## [Activity]
With every picture left out, restate the listing below exactly as written.

:: Dataset records

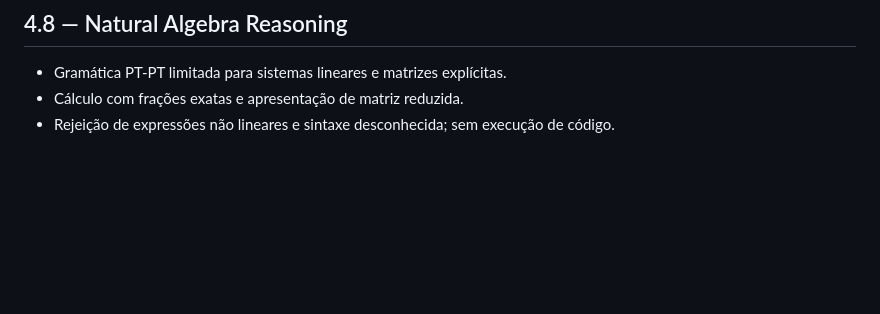
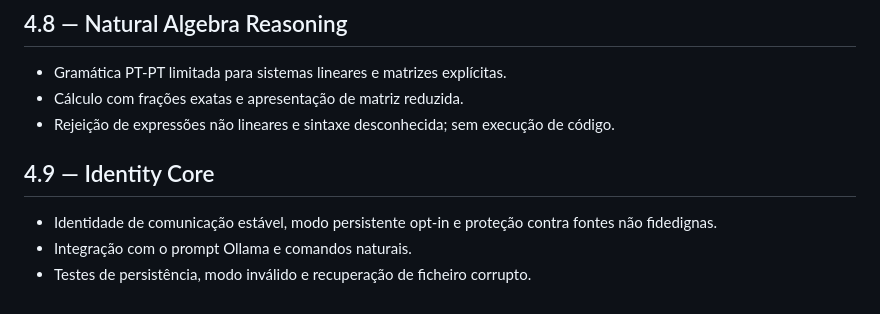
Before and after one commit to Diogofgg05/Expecto-Assistant, a Markdown page: CHANGELOG.md, the part around the change. GitHub-like rendering; blank space fills up the shorter version.

Commit message:
feat(4.9): CHANGELOG.md

```diff
--- a/CHANGELOG.md
+++ b/CHANGELOG.md
@@ -155,3 +155,8 @@ Motor local de ingestão PDF com FTS5, páginas/citações, verificações de in
 - Gramática PT-PT limitada para sistemas lineares e matrizes explícitas.
 - Cálculo com frações exatas e apresentação de matriz reduzida.
 - Rejeição de expressões não lineares e sintaxe desconhecida; sem execução de código.
+
+## 4.9 — Identity Core
+- Identidade de comunicação estável, modo persistente opt-in e proteção contra fontes não fidedignas.
+- Integração com o prompt Ollama e comandos naturais.
+- Testes de persistência, modo inválido e recuperação de ficheiro corrupto.
```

::::

## [Worked solution]
Before and after one commit to Diogofgg05/Expecto-Assistant, a Markdown page: CHANGELOG.md, the part around the change. GitHub-like rendering; blank space fills up the shorter version.

Commit message:
feat(4.9): CHANGELOG.md

```diff
--- a/CHANGELOG.md
+++ b/CHANGELOG.md
@@ -155,3 +155,8 @@ Motor local de ingestão PDF com FTS5, páginas/citações, verificações de in
 - Gramática PT-PT limitada para sistemas lineares e matrizes explícitas.
 - Cálculo com frações exatas e apresentação de matriz reduzida.
 - Rejeição de expressões não lineares e sintaxe desconhecida; sem execução de código.
+
+## 4.9 — Identity Core
+- Identidade de comunicação estável, modo persistente opt-in e proteção contra fontes não fidedignas.
+- Integração com o prompt Ollama e comandos naturais.
+- Testes de persistência, modo inválido e recuperação de ficheiro corrupto.
```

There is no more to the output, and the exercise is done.